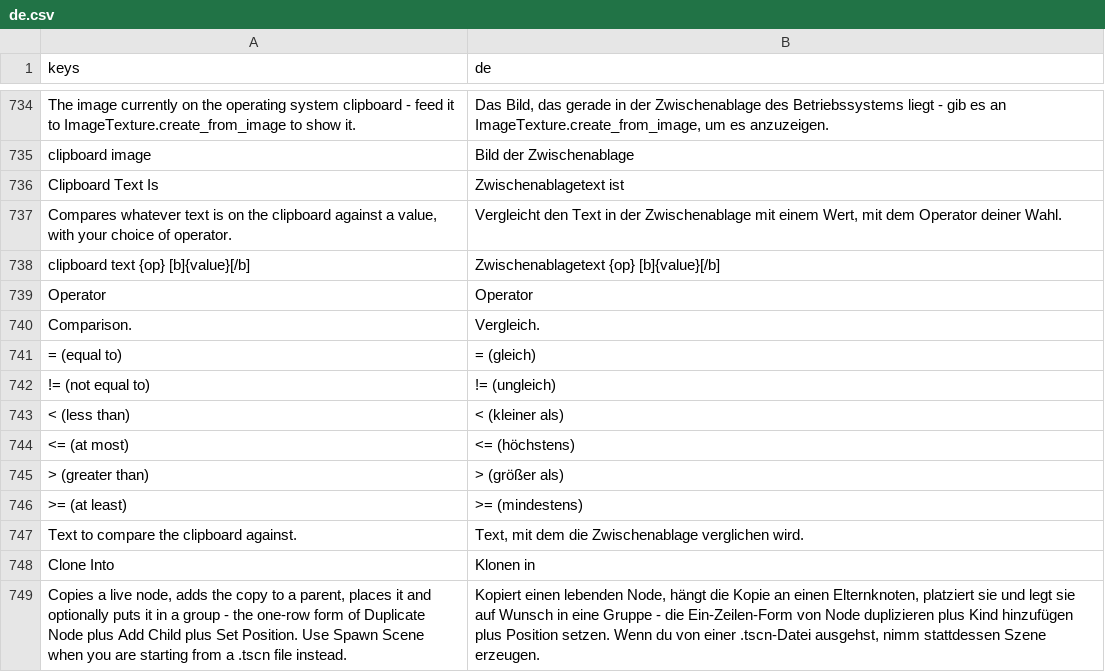
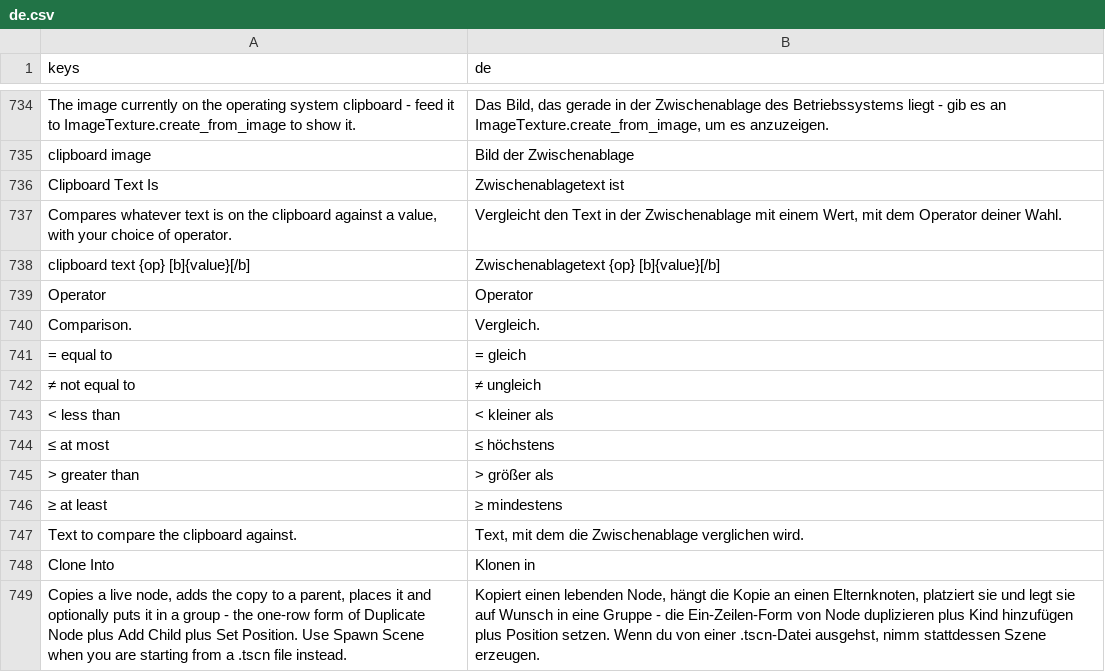
Before and after one commit to SalmanShhh/Godot-EventSheet-Visual-Scripting, a CSV file: addons/eventsheet/translations/de.csv, drawn as a sheet; only a part is shown, gaps mark what is left out.

Commit message:
feat(vocabulary): the operator list says the symbol, the words, and the code
COMPARISON_OPTIONS - the one list every operator picker in the plugin resolves
through - now labels each operator with the symbol a reader sees on the row
(=, not-equal, <, at-most, >, at-least) followed by the words for it. The keys,
the templates and the emitted code are untouched.

Every options dropdown whose words differ from the value it inserts now shows
that value muted beside the choice (EventSheetPopupUI.code_noted_option), so the
friendly wording teaches the spelling instead of hiding it - the operators, and
an enum member's qualified State.IDLE with it. A list whose labels ARE its
values is left exactly as it was.

Packs rebuilt for the annotation text (drifted=0) and the translation CSVs carry
the new spelling in all eight languages.

```diff
--- a/addons/eventsheet/translations/de.csv
+++ b/addons/eventsheet/translations/de.csv
@@ -764,8 +764,8 @@ Operator,Operator
 Comparison.,Vergleich.
-= (equal to),= (gleich)
-!= (not equal to),!= (ungleich)
-< (less than),< (kleiner als)
-<= (at most),<= (höchstens)
-> (greater than),> (größer als)
->= (at least),>= (mindestens)
+=  equal to,=  gleich
+≠  not equal to,≠  ungleich
+<  less than,<  kleiner als
+≤  at most,≤  höchstens
+>  greater than,>  größer als
+≥  at least,≥  mindestens
 Text to compare the clipboard against.,"Text, mit dem die Zwischenablage verglichen wird."
```
Also changed, not shown: addons/eventsheet/translations/es.csv, addons/eventsheet/translations/fr.csv, 9 other files.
----
● **Problem statement**
Copy every record exactly as written, leaving out the pictures.

● **Written reply**
Before and after one commit to SalmanShhh/Godot-EventSheet-Visual-Scripting, a CSV file: addons/eventsheet/translations/de.csv, drawn as a sheet; only a part is shown, gaps mark what is left out.

Commit message:
feat(vocabulary): the operator list says the symbol, the words, and the code
COMPARISON_OPTIONS - the one list every operator picker in the plugin resolves
through - now labels each operator with the symbol a reader sees on the row
(=, not-equal, <, at-most, >, at-least) followed by the words for it. The keys,
the templates and the emitted code are untouched.

Every options dropdown whose words differ from the value it inserts now shows
that value muted beside the choice (EventSheetPopupUI.code_noted_option), so the
friendly wording teaches the spelling instead of hiding it - the operators, and
an enum member's qualified State.IDLE with it. A list whose labels ARE its
values is left exactly as it was.

Packs rebuilt for the annotation text (drifted=0) and the translation CSVs carry
the new spelling in all eight languages.

```diff
--- a/addons/eventsheet/translations/de.csv
+++ b/addons/eventsheet/translations/de.csv
@@ -764,8 +764,8 @@ Operator,Operator
 Comparison.,Vergleich.
-= (equal to),= (gleich)
-!= (not equal to),!= (ungleich)
-< (less than),< (kleiner als)
-<= (at most),<= (höchstens)
-> (greater than),> (größer als)
->= (at least),>= (mindestens)
+=  equal to,=  gleich
+≠  not equal to,≠  ungleich
+<  less than,<  kleiner als
+≤  at most,≤  höchstens
+>  greater than,>  größer als
+≥  at least,≥  mindestens
 Text to compare the clipboard against.,"Text, mit dem die Zwischenablage verglichen wird."
```
Also changed, not shown: addons/eventsheet/translations/es.csv, addons/eventsheet/translations/fr.csv, 9 other files.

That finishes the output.